--- About this task ---
Among the lines below, tally those that contain "return" and respond with the total only.
⟨
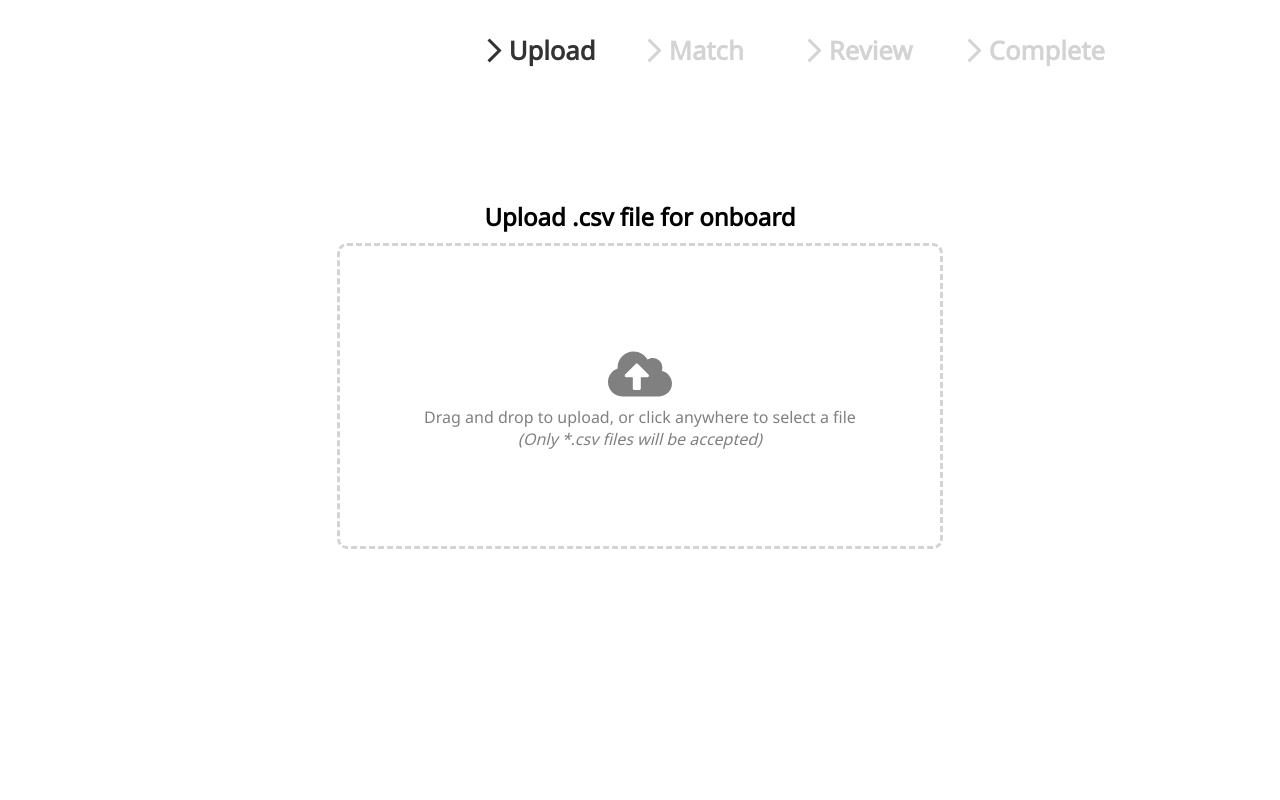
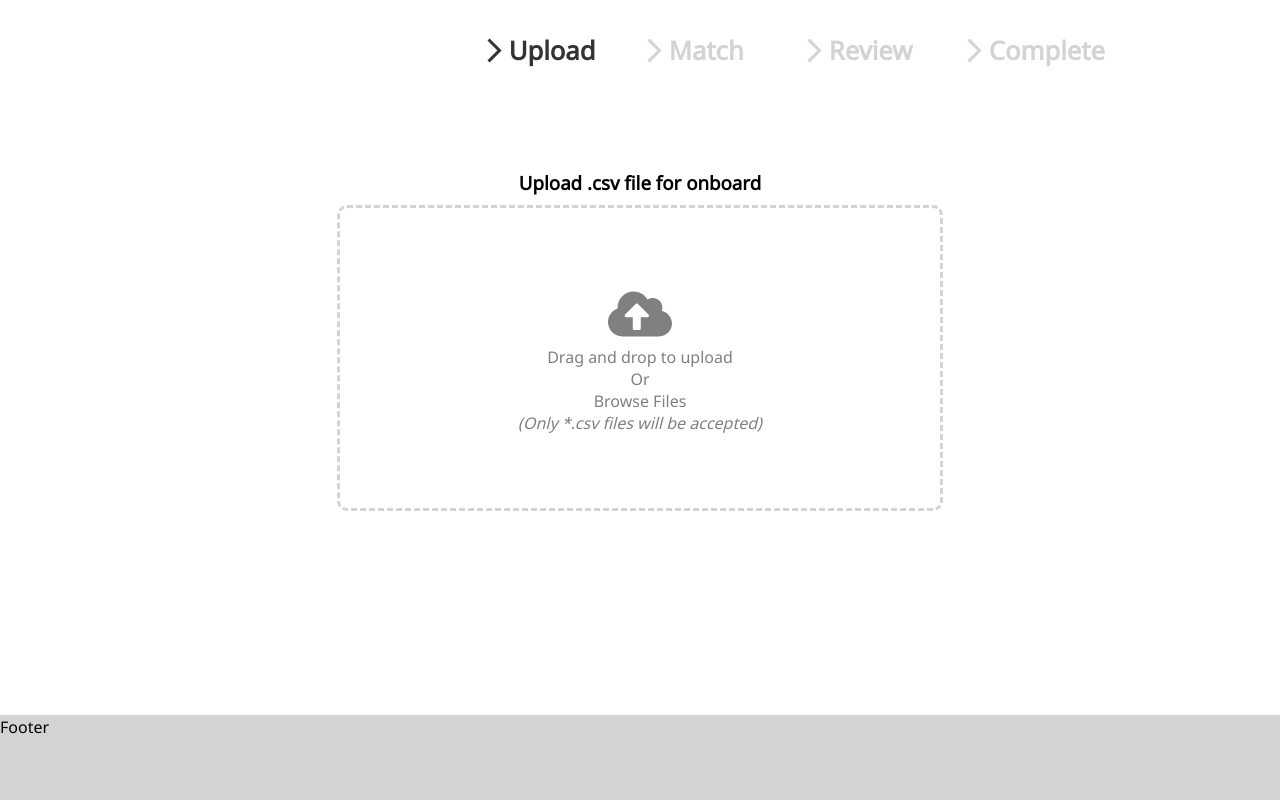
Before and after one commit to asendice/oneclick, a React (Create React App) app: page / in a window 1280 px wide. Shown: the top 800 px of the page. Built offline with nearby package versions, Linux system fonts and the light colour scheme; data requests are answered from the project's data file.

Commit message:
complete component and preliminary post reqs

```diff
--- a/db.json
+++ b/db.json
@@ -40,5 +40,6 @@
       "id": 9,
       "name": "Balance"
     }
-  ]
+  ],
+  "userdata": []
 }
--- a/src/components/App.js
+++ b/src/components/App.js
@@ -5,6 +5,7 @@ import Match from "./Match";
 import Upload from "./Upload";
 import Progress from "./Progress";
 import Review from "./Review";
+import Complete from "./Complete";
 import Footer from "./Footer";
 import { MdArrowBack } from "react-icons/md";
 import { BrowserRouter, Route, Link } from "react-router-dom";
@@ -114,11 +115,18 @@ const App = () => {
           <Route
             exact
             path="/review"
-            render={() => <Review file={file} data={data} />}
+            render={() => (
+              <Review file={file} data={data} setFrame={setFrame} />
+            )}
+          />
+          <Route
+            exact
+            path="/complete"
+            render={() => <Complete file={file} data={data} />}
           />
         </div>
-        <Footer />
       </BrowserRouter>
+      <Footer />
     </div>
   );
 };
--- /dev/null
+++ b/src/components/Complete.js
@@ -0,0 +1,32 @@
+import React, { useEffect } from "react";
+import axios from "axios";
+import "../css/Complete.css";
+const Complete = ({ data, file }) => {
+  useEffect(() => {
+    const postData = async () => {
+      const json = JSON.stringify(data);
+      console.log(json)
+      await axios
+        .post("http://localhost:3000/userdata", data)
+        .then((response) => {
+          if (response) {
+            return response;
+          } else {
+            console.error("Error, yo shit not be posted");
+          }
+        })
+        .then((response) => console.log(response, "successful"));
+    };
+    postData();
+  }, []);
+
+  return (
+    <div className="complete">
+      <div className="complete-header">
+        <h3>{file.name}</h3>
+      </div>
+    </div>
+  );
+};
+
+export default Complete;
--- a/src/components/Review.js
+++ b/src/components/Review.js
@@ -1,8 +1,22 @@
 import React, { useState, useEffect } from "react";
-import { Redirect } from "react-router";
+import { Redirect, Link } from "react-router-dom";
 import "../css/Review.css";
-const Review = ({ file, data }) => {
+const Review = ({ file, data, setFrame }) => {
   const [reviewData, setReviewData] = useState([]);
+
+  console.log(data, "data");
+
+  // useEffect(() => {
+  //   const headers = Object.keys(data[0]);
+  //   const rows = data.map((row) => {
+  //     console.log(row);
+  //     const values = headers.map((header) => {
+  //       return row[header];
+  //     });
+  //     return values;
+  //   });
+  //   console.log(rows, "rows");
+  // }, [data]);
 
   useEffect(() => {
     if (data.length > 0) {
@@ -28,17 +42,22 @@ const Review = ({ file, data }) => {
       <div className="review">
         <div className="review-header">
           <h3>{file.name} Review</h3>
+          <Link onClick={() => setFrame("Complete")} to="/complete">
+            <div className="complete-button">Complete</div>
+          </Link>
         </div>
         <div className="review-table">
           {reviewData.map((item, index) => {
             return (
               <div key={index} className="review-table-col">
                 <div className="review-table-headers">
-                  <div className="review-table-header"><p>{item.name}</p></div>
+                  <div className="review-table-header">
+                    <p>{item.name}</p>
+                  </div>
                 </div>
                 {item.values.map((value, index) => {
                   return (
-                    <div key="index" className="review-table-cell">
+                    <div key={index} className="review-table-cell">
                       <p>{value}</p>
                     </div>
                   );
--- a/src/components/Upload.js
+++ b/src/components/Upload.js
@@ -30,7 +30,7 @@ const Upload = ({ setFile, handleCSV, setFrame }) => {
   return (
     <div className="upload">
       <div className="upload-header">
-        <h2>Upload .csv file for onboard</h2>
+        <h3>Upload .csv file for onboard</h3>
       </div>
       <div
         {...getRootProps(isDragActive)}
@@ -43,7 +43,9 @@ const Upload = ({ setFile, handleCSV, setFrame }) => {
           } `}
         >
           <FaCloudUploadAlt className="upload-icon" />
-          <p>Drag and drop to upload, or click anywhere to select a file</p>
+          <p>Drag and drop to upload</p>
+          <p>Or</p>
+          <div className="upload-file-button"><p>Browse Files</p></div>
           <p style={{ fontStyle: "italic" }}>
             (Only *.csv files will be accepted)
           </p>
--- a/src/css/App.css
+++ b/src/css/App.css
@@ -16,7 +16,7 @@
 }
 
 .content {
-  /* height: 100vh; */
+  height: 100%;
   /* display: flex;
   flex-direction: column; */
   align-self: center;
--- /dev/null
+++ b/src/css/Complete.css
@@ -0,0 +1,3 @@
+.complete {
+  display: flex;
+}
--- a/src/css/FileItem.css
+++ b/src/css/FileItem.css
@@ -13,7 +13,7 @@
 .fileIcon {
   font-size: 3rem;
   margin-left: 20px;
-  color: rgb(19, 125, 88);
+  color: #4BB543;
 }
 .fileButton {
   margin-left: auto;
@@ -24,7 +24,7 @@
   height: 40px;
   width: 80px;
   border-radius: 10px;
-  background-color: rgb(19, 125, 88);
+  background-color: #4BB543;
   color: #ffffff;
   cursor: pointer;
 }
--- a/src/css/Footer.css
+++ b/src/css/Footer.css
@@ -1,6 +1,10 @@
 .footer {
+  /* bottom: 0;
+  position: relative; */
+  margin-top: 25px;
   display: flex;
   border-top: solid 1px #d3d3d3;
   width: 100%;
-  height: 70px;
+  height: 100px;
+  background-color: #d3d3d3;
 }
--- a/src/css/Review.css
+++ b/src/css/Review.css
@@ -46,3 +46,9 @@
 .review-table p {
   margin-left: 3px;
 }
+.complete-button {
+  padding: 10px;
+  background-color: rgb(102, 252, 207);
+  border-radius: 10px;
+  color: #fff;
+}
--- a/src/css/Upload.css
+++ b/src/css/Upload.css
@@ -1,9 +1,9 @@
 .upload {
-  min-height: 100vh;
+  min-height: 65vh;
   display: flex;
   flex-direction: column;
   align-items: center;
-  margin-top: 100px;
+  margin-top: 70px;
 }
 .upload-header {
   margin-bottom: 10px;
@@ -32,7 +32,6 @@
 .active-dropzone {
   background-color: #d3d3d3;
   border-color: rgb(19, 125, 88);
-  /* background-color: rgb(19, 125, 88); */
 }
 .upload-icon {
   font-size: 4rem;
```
⟩
⟨
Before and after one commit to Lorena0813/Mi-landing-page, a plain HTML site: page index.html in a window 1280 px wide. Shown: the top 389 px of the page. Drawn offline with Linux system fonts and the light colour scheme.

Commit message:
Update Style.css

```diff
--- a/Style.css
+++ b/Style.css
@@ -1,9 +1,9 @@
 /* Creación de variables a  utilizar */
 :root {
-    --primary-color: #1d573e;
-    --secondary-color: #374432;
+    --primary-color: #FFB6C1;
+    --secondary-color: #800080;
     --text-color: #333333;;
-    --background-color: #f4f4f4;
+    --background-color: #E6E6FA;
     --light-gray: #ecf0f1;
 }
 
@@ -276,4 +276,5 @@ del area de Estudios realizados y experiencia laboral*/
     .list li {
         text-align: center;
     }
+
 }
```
⟩
--- Solution to the problem ---
7